Amal Assa’ad, M.D., director of the FARE Center of Excellence in Food Allergy at Cincinnati Children’s Hospital, shared the new rules (awaiting finalization), developed by the National Institute of Allergy and Infectious Diseases (NIAID).
1) Children with severe eczema and/or allergy should get tested. If positive, the child should see a specialist for evaluation. If negative, introduce foods containing peanut protein regularly. NIAID recommends 2 grams of peanut protein (about 2 tsp. peanut butter) at 4–6 months, three or more times per week. It can be thinned with water or added to pureed food.
2) “For children with mild eczema, try feeding them peanut-protein containing foods, because it’s not likely to hurt them,” says Assa’ad.
3) For children with no eczema or risk factor, “let them eat whatever they want!” she says. This includes foods containing peanut protein at 6 months with no specific frequency, she adds.

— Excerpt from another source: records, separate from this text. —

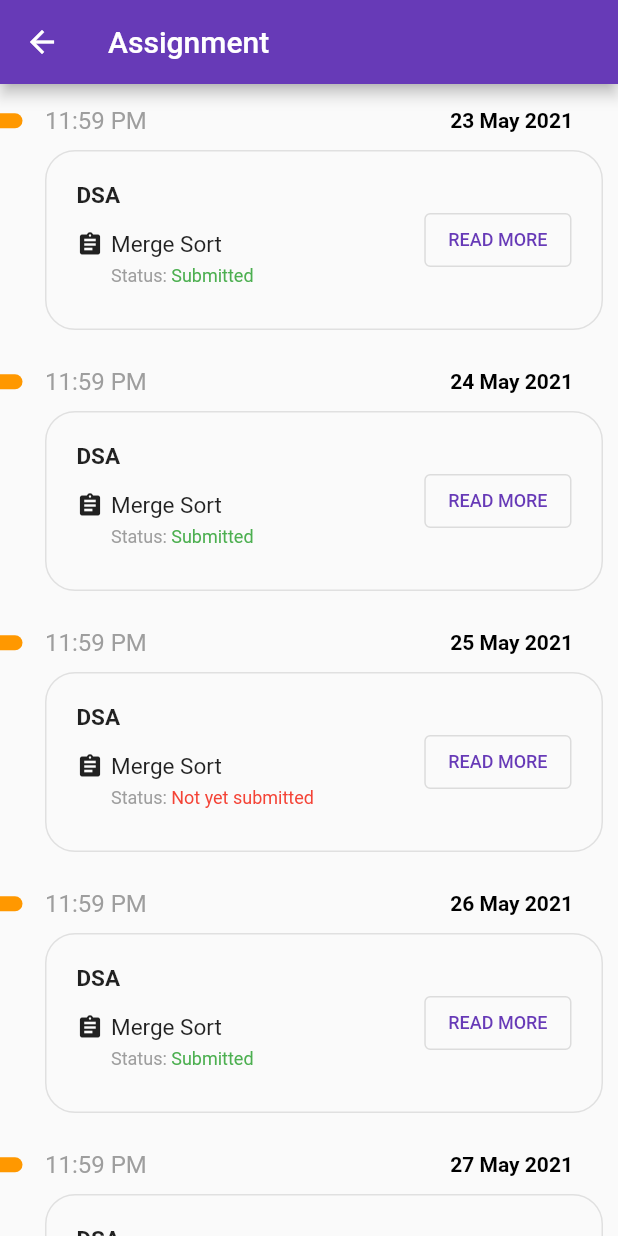
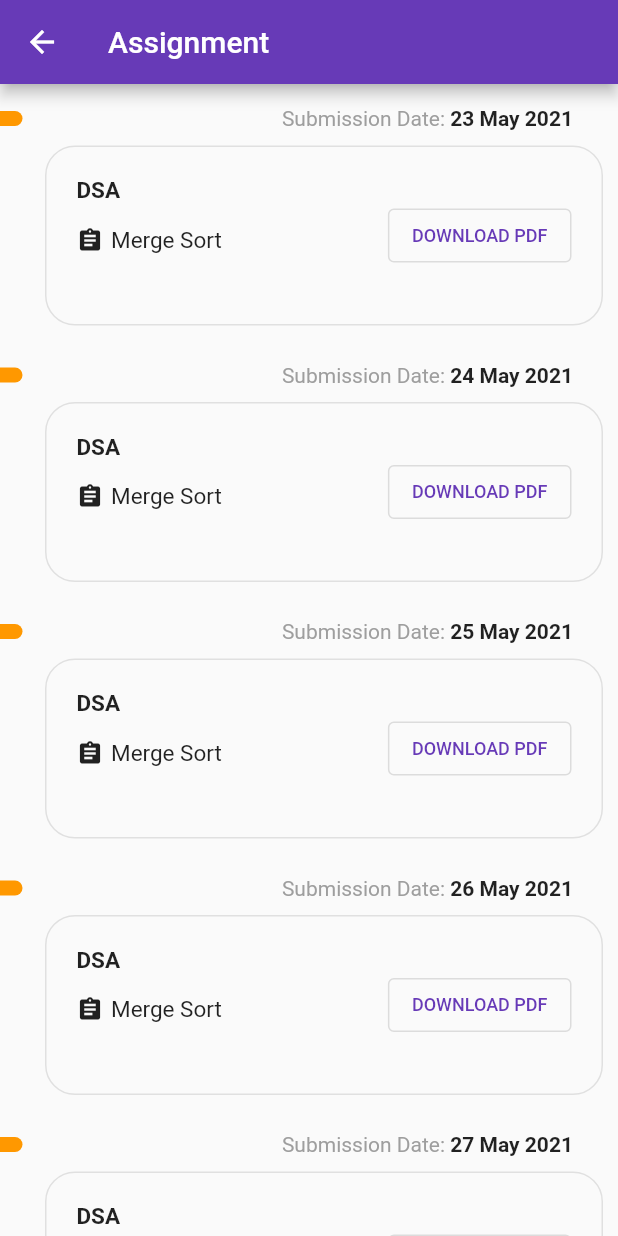
Before and after one commit to Blaze-Community/our_e_college_app, a Flutter app: the Assignment screen opened directly, on a phone screen of 412 x 824 dp. Run offline on Flutter 3.47's test engine with Material 2 defaults, Android fonts, the light colour scheme and no system bars; our stand-ins replace curved_navigation_bar, flutter_login, font_awesome_flutter, table_calendar.

Commit message:
improved assignment ui

```diff
--- a/lib/components/assignment.dart
+++ b/lib/components/assignment.dart
@@ -11,46 +11,38 @@ class _AssignmentState extends State<Assignment> {
     AssignmentItem(
         subject: "DSA",
         title: "Merge Sort",
-        submissionTime: "11:59 PM",
         submissionDate: "28 May 2021",
         hasSubmitted: false),
     AssignmentItem(
         subject: "DSA",
         title: "Merge Sort",
-        submissionTime: "11:59 PM",
         submissionDate: "27 May 2021",
         hasSubmitted: false),
     AssignmentItem(
         subject: "DSA",
         title: "Merge Sort",
-        submissionTime: "11:59 PM",
         submissionDate: "26 May 2021",
         hasSubmitted: true),
     AssignmentItem(
         subject: "DSA",
         title: "Merge Sort",
-        submissionTime: "11:59 PM",
         submissionDate: "25 May 2021",
         hasSubmitted: false),
     AssignmentItem(
         subject: "DSA",
         title: "Merge Sort",
-        submissionTime: "11:59 PM",
         submissionDate: "24 May 2021",
         hasSubmitted: true),
     AssignmentItem(
         subject: "DSA",
         title: "Merge Sort",
-        submissionTime: "11:59 PM",
         submissionDate: "23 May 2021",
         hasSubmitted: true),
   ];
-  // List numbers = [1, 2, 3];
 
   @override
   Widget build(BuildContext context) {
     items.sort((a, b) => a.submissionDate.compareTo(b.submissionDate));
-    // print(numbers);
     return Scaffold(
         appBar: AppBar(
           title: Text("Assignment"),
@@ -61,45 +53,6 @@ class _AssignmentState extends State<Assignment> {
           child: ListView(
             padding: EdgeInsets.only(top: 15),
             children: List.generate(items.length, (index) => items[index])
-            // children: [
-            //   // print(numbers);
-            //   AssignmentItem(
-            //       subject: "DSA",
-            //       title: "Merge Sort",
-            //       submissionTime: "11:59 PM",
-            //       submissionDate: "25 May 2021",
-            //       hasSubmitted: true),
-            //   AssignmentItem(
-            //       subject: "DSA",
-            //       title: "Merge Sort",
-            //       submissionTime: "11:59 PM",
-            //       submissionDate: "25 May 2021",
-            //       hasSubmitted: true),
-            //   AssignmentItem(
-            //       subject: "DSA",
-            //       title: "Merge Sort",
-            //       submissionTime: "11:59 PM",
-            //       submissionDate: "25 May 2021",
-            //       hasSubmitted: false),
-            //   AssignmentItem(
-            //       subject: "DSA",
-            //       title: "Merge Sort",
-            //       submissionTime: "11:59 PM",
-            //       submissionDate: "25 May 2021",
-            //       hasSubmitted: true),
-            //   AssignmentItem(
-            //       subject: "DSA",
-            //       title: "Merge Sort",
-            //       submissionTime: "11:59 PM",
-            //       submissionDate: "25 May 2021",
-            //       hasSubmitted: false),
-            //   AssignmentItem(
-            //       subject: "DSA",
-            //       title: "Merge Sort",
-            //       submissionTime: "11:59 PM",
-            //       submissionDate: "25 May 2021",
-            //       hasSubmitted: false),
-            // ],
           ),
         ));
   }
--- a/lib/utils/assignmentItem.dart
+++ b/lib/utils/assignmentItem.dart
@@ -3,14 +3,14 @@ import 'package:flutter/material.dart';
 class AssignmentItem extends StatefulWidget {
   String subject;
   String title;
-  String submissionTime;
+  // String submissionTime;
   String submissionDate;
   bool hasSubmitted;
 
   AssignmentItem(
       {this.subject,
       this.title,
-      this.submissionTime,
+      // this.submissionTime,
       this.submissionDate,
       this.hasSubmitted});
 
@@ -43,22 +43,20 @@ class _AssignmentItemState extends State<AssignmentItem> {
               Container(
                 width: MediaQuery.of(context).size.width - 60,
                 child: Row(
-                  mainAxisAlignment: MainAxisAlignment.spaceBetween,
+                  mainAxisAlignment: MainAxisAlignment.end,
                   children: [
                     Text(
-                      widget.submissionTime,
+                      "Submission Date: ",
                       style: TextStyle(
-                        fontSize: 16,
+                        fontSize: 14,
                         color: Colors.grey,
                       ),
                     ),
-                    RichText(
-                      text: TextSpan(
-                        text: widget.submissionDate,
+                    Text(
+                      widget.submissionDate,
                       style: TextStyle(
-                          fontWeight: FontWeight.bold,
-                          color: Colors.black,
-                        ),
+                        fontSize: 14,
+                        fontWeight: FontWeight.w700,
                       ),
                     ),
                   ],
@@ -103,38 +101,12 @@ class _AssignmentItemState extends State<AssignmentItem> {
                         SizedBox(
                           width: 5,
                         ),
-                        Column(
-                          crossAxisAlignment: CrossAxisAlignment.start,
-                          children: [
                         Text(
                           widget.title,
                           style: TextStyle(
                             fontSize: 15,
                           ),
                         ),
-                            SizedBox(
-                              height: 5,
-                            ),
-                            Row(
-                              children: [
-                                Text(
-                                  "Status: ",
-                                  style: TextStyle(
-                                    color: Colors.grey,
-                                    fontSize: 12,
-                                  ),
-                                ),
-                                Text(
-                                  (widget.hasSubmitted == true ? "Submitted" : "Not yet submitted"),
-                                  style: TextStyle(
-                                    color: (widget.hasSubmitted == true ? Colors.green : Colors.red),
-                                    fontSize: 12,
-                                  ),
-                                ),
-                              ],
-                            )
-                          ],
-                        )
                       ],
                     ),
                   ],
@@ -142,9 +114,8 @@ class _AssignmentItemState extends State<AssignmentItem> {
                 OutlinedButton(
                   onPressed: () {},
                   child: Text(
-                    "READ MORE",
+                    "DOWNLOAD PDF",
                     style: TextStyle(
-                      // color: Colors.grey,
                       fontSize: 12,
                     ),
                   ),
```
Lines whose indentation alone changed are shown as unchanged.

The Future: An Australian study showed 82 percent of patients with existing peanut allergies achieved sustained unresponsiveness to peanut protein after 18 months of treatment.